Do you have a spreadsheet of locations that you’d like to see on a map? Here on the Google Earth Outreach team we talk to many nonprofits who use Google Earth and Maps to tell their stories and visualize their data. Often the data is in spreadsheets, or other tabular formats. Converting these rows and columns into a map brings the spreadsheet to life by providing geographic context and a new way to visualize the information.
Spreadsheet Mapper is a tool that enables anyone to easily create a well-designed KML file to show off their data in Google Earth and Maps. Since Spreadsheet Mapper is a Google Docs template, you fill in your data using the familiar interface of a spreadsheet, and create a great KML without any coding.
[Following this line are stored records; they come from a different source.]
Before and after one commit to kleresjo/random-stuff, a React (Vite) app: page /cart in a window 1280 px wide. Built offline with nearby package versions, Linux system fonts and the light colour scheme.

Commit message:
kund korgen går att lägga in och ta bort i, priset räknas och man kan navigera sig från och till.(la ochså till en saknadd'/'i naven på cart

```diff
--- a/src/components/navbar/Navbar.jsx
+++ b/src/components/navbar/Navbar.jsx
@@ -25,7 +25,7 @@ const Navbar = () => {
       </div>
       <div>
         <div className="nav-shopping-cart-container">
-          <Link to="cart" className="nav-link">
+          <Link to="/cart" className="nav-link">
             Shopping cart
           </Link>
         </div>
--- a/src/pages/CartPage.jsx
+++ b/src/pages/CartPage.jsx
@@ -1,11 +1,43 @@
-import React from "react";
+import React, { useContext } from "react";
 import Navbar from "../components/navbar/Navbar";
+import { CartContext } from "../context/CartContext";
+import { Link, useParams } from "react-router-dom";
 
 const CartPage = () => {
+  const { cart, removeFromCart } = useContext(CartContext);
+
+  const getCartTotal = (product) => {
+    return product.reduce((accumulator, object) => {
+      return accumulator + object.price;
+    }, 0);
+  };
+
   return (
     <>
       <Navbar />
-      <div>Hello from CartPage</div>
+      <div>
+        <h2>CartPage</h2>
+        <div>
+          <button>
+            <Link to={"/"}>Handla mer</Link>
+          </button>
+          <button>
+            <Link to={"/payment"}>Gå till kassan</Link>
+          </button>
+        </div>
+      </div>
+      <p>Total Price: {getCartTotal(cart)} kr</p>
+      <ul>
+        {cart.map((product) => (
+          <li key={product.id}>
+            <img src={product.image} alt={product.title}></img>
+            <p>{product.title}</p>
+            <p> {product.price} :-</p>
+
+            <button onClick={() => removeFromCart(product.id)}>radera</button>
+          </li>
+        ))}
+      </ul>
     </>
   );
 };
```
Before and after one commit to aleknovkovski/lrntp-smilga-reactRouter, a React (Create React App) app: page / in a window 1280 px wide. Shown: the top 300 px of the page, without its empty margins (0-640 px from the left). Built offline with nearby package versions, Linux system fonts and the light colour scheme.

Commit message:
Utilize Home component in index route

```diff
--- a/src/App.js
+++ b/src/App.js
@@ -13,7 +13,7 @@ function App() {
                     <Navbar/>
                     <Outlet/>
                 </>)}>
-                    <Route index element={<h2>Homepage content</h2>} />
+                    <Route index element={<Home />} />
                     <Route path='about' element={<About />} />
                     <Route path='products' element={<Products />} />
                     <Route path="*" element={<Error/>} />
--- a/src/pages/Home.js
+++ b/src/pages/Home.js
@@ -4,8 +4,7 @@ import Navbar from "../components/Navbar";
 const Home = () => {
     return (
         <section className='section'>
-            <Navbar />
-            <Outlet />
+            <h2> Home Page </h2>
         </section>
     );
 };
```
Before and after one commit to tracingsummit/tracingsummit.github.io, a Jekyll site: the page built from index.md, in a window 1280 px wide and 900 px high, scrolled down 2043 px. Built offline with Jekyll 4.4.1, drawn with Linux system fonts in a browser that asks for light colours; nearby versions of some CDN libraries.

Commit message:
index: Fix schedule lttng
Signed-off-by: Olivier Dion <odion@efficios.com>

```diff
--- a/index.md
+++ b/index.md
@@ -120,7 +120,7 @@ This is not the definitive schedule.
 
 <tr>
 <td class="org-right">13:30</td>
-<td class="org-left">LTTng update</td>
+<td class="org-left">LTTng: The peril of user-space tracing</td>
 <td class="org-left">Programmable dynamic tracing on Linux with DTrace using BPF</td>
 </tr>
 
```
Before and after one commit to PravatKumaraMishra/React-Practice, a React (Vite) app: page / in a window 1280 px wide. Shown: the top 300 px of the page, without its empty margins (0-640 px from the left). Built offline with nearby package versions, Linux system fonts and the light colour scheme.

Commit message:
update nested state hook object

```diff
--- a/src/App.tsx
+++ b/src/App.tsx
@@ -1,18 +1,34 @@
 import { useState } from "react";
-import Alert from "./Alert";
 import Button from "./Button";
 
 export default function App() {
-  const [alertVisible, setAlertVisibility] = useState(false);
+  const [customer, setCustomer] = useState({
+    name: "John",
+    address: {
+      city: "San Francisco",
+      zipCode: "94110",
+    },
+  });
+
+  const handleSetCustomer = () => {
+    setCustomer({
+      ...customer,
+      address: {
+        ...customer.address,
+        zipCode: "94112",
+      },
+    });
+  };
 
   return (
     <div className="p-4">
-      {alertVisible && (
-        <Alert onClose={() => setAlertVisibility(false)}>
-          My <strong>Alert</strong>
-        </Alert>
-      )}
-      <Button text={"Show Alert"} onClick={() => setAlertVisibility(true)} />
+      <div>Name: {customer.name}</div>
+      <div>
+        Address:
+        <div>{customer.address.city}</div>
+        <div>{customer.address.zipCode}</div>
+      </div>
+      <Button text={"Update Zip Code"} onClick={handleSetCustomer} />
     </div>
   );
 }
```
It gives you all the cloud-based benefits of Google Docs, including collaborative editing and the ability to publish directly to the web.
When we released Spreadsheet Mapper 2 a few years ago, it had a number of limitations, especially with regard to the number of placemarks it could create and the available balloon templates. In response to user feedback, and taking advantage of new features in Google spreadsheets and Google Apps Scripts, we have upgraded Spreadsheet Mapper with a variety of new and improved features:
- More placemarks: Support for 1,000 placemarks and ability to add more as needed
- Flexible balloon design: Take advantage of even more balloon design templates and simplified starter templates
- Simplified publication: Just click “Publish to the web” to share your map (no more fussing with URLs)
- New customization options: Advanced users can change the default view and network link details
Ready to try it? The Spreadsheet Mapper v3 tutorial will get you started.
Last November, Google launched the ability to edit mobile docs in English. Today they’re excited to announce that you can now edit your docs on the go in 44 more languages
To begin editing, visit docs.google.com in your mobile browser, and select a document to edit. Switch from view to edit mode by pressing ‘Edit’ to turn on the mobile editor and start typing away. As a reminder, mobile editing is available on Android (2.2+) and iOS (version 3.0+) devices. You can learn more about Google Docs for mobile on www.google.com/mobile.
Over the next few days we will be rolling out an expansion to the feature set of the Google Documents List API. Third-party applications may now upload files of any type to any Google Account. Previously, this was only possible for Google Apps for Business users.
This feature allows developers to roll out their solutions to all Google Docs users. For instance, it’s now possible for developers to build applications that allow all users to back up files from their local hard drive to the cloud. There are a variety of other possible uses for this feature, and some examples include revision control and file distribution. Third-party applications (such as those on the Google Apps Marketplace) can also now use Google Docs as the primary place to store their data without the hassle of creating different solutions for customers of Google Apps for Business versus the free edition of Google Apps.
After they are uploaded, files are available in the Google Docs interface:
To enable uploads for all file types, developers must use the resumable upload feature of the API, and also pass in the
?convert=false URL parameter.
We have also added checksums to all files that are not converted to a native Google Docs format. This means that if you upload a file type we can’t convert, or if you choose not to convert a file to a native format, a checksum is now available to help guarantee the integrity of the file between storage and retrieval.
We are also in the process of adding checksums to all previously uploaded unconverted files. Due to the popularity of uploading unconverted files, processing this backlog will take some time to complete.
We’ve recently made a lot of improvements to the documentation that should make implementing all of this easier. For further help, please have a look in the forum.